Beachcombers across the world spend their free time searching for broken bits of glass polished smooth by waves and sand. On ocean beaches, collectors call the shiny shards sea glass. On inland shores, enthusiasts refer to the naturally polished fragments as beach glass. In the United States, beachcombers often congregate on the shores of Cape Cod or Lake Erie to discover the colorful gems often used in custom jewelry.
Walk in one direction along the wrack line--the line of debris left by the last high tide or storm. Examine closely places with many tiny stones. Walk the same line in the opposite direction. If you found one piece of glass, search the area again for pieces you might have missed.
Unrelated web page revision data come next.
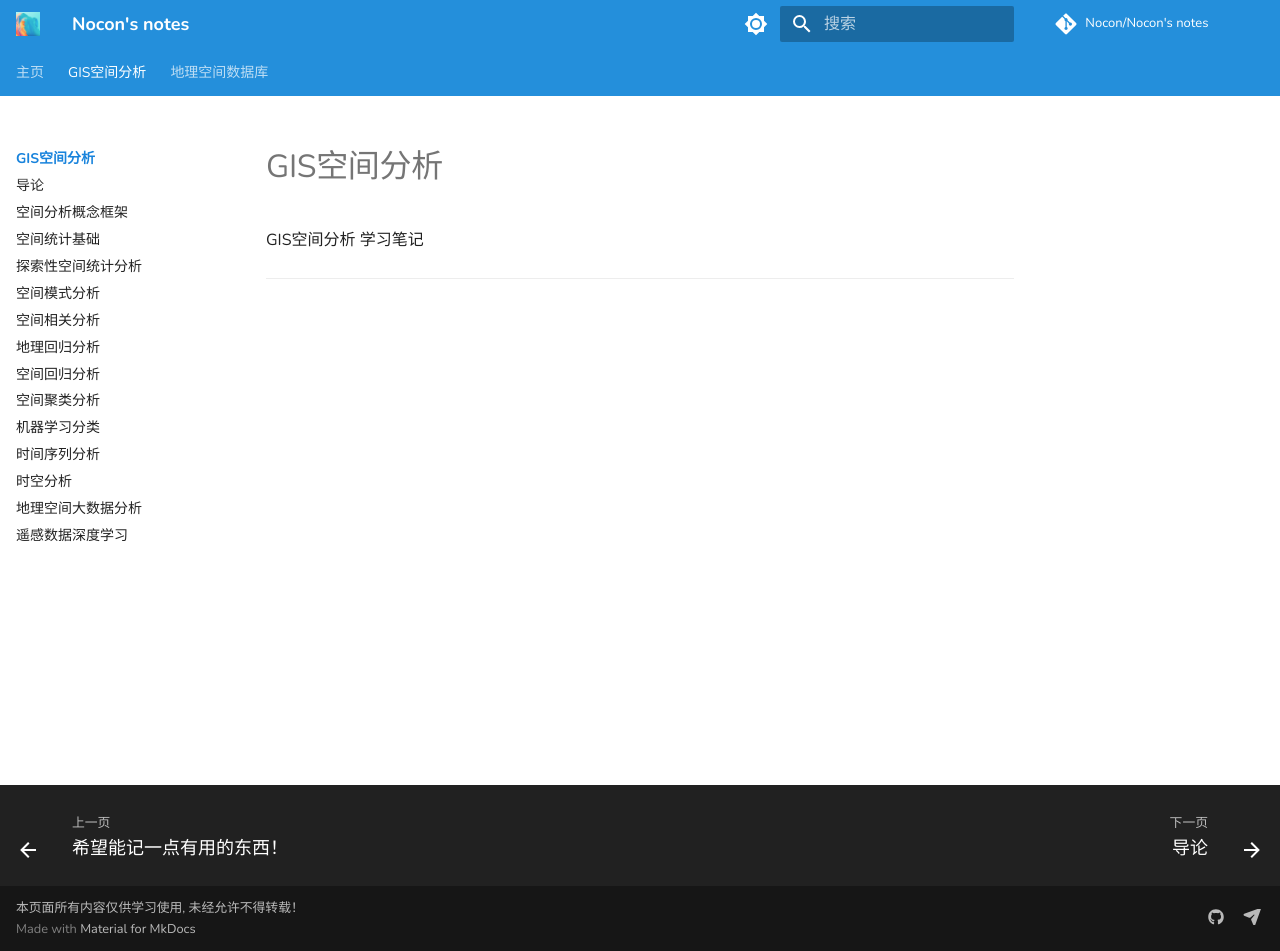
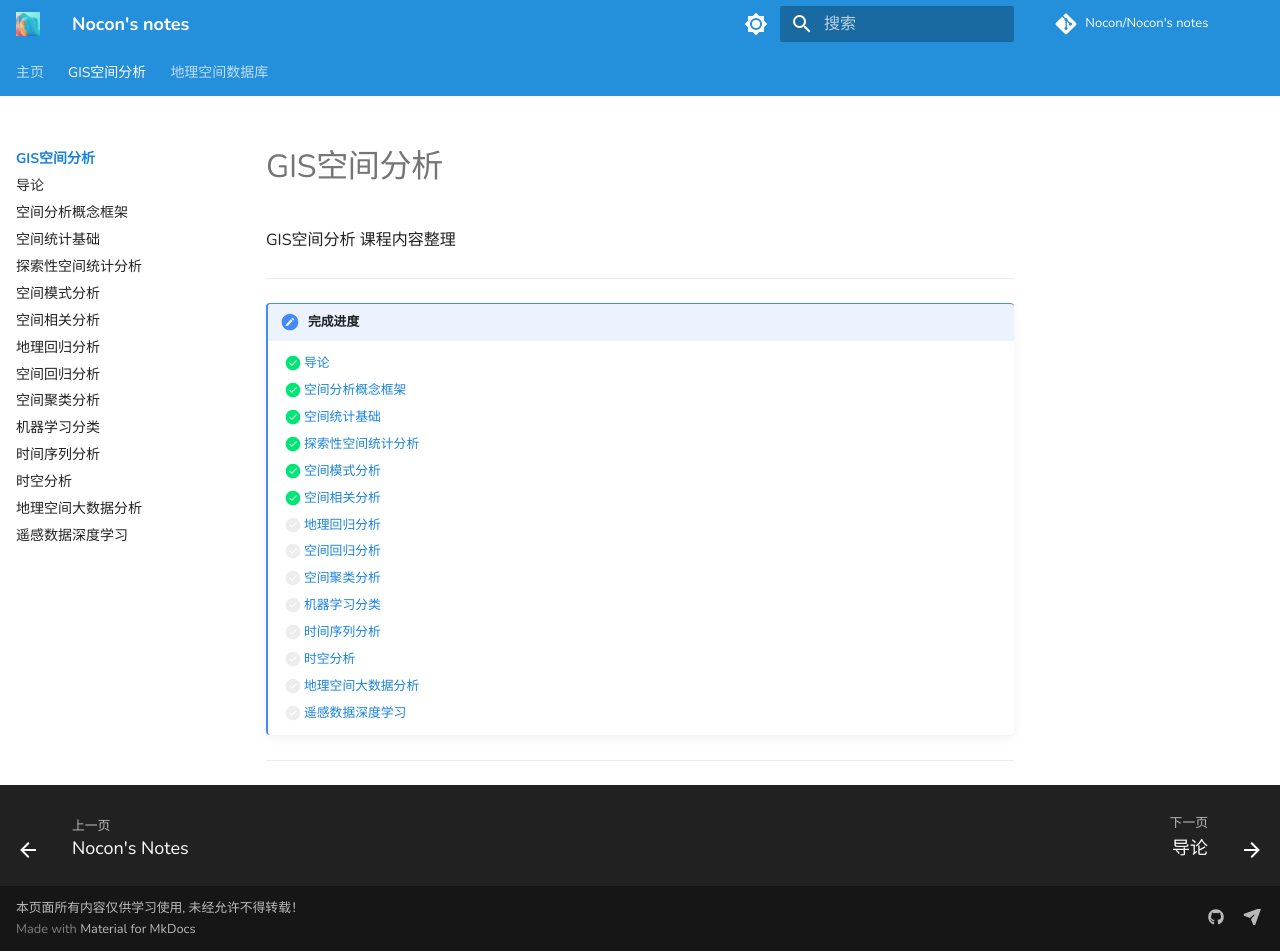
Before and after one commit to no-con/no-con.github.io, an MkDocs documentation site: the page built from docs/GIS_SA/index.md, in a window 1280 px wide and 951 px high. Built offline with MkDocs 1.6.1 and Material for MkDocs 9.7.7, drawn with Linux system fonts in a browser that asks for light colours; comment, search, counter and statistics services are not loaded; a style sheet for code colours, icons or effects is not loaded.

Commit message:
修改封面和介绍页

```diff
--- a/docs/0_stylesheets/admonition.css
+++ b/docs/0_stylesheets/admonition.css
@@ -1,5 +1,8 @@
+/* 两个同行的admonitions会对不齐，除非上面也是一个admonition */
+
 .md-typeset .admonition,
 .md-typeset details {
   border-width: 0;
-  border-left-width: 3px;
+  border-left-width: 2.5px;
+  border-top-width: 1.5px;
 }
--- a/docs/GIS_SA/index.md
+++ b/docs/GIS_SA/index.md
@@ -1,3 +1,21 @@
 # GIS空间分析
 
-GIS空间分析 学习笔记
+GIS空间分析 课程内容整理
+
+---
+
+!!! note "完成进度"
+    - [x] [导论](1_introduction.md)
+    - [x] [空间分析概念框架](2_concepts.md)
+    - [x] [空间统计基础](3_basis4SpaSta.md)
+    - [x] [探索性空间统计分析](4_ESDA.md)
+    - [x] [空间模式分析](5_SpaPattern.md)
+    - [x] [空间相关分析](6_SpaCorr.md)
+    - [ ] [地理回归分析](7_GeoRegression.md)
+    - [ ] [空间回归分析](8_SpaRegression.md)
+    - [ ] [空间聚类分析](9_SpaCluster.md)
+    - [ ] [机器学习分类](10_MLClass.md)
+    - [ ] [时间序列分析](11_SpaTempo.md)
+    - [ ] [时空分析](12_GeoBigData.md)
+    - [ ] [地理空间大数据分析](13_TimeSeries.md)
+    - [ ] [遥感数据深度学习](14_DeepLearning.md)
--- a/mkdocs.yml
+++ b/mkdocs.yml
@@ -137,13 +137,15 @@
   - def_list
   - pymdownx.tasklist:
       custom_checkbox: true
+  - toc:
+      permalink: true
 
 plugins:
   - search # 当没有其他插件时，search插件默认打开
   # - social # 没配置好
   - blog # 博客，https://squidfunk.github.io/mkdocs-material/setup/setting-up-a-blog/
   - tags # 标签，https://squidfunk.github.io/mkdocs-material/setup/setting-up-tags/
-  # - glightbox
+  - glightbox
   - statistics:
       pages_placeholder: '\{\{\s*pages\s*\}\}'
       words_placeholder: '\{\{\s*words\s*\}\}'
```
Also changed, not shown: docs/GIS_SA/7_GeoRegression.md (deleted, +0 -1 lines), docs/GIS_SA/8_SpaRegression.md (deleted, +0 -1 lines), docs/SDB/1_General.md (+3 -3 lines), docs/SDB/index.md (+18 -0 lines), docs/index.md (+10 -8 lines).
Make another pass along the beach at the water's edge. Walk slowly, sweeping your eyes from your feet ahead about a couple yards and from side to side in an arc of a couple yards away from water. Examine pockets of small stones for glass. On rocky beaches, the pieces may be tucked in the lee of larger stones.
Turn and retrace your steps about 10 to 12 feet away from the water, again sweeping your eyes from feet to ahead and side to side. Repeat these passes until you have covered the beach.
Watch for reflective surfaces. Bright sunlight usually helps by reflecting glint or gleams. Don't overlook bright days in winter if the beach isn't frozen.
Comb beaches near where creeks, streams or rivers enter. Many years ago trash dumps were common along these paths where bottles and other debris washed into the lake or ocean. Some of the finest glass gems have been polished by waves and sand for decades. Some of the rarest colors are from glass that hasn't been common for a long time. Red glass, for example, was used in automobile taillights before World War II until plastics replaced glass.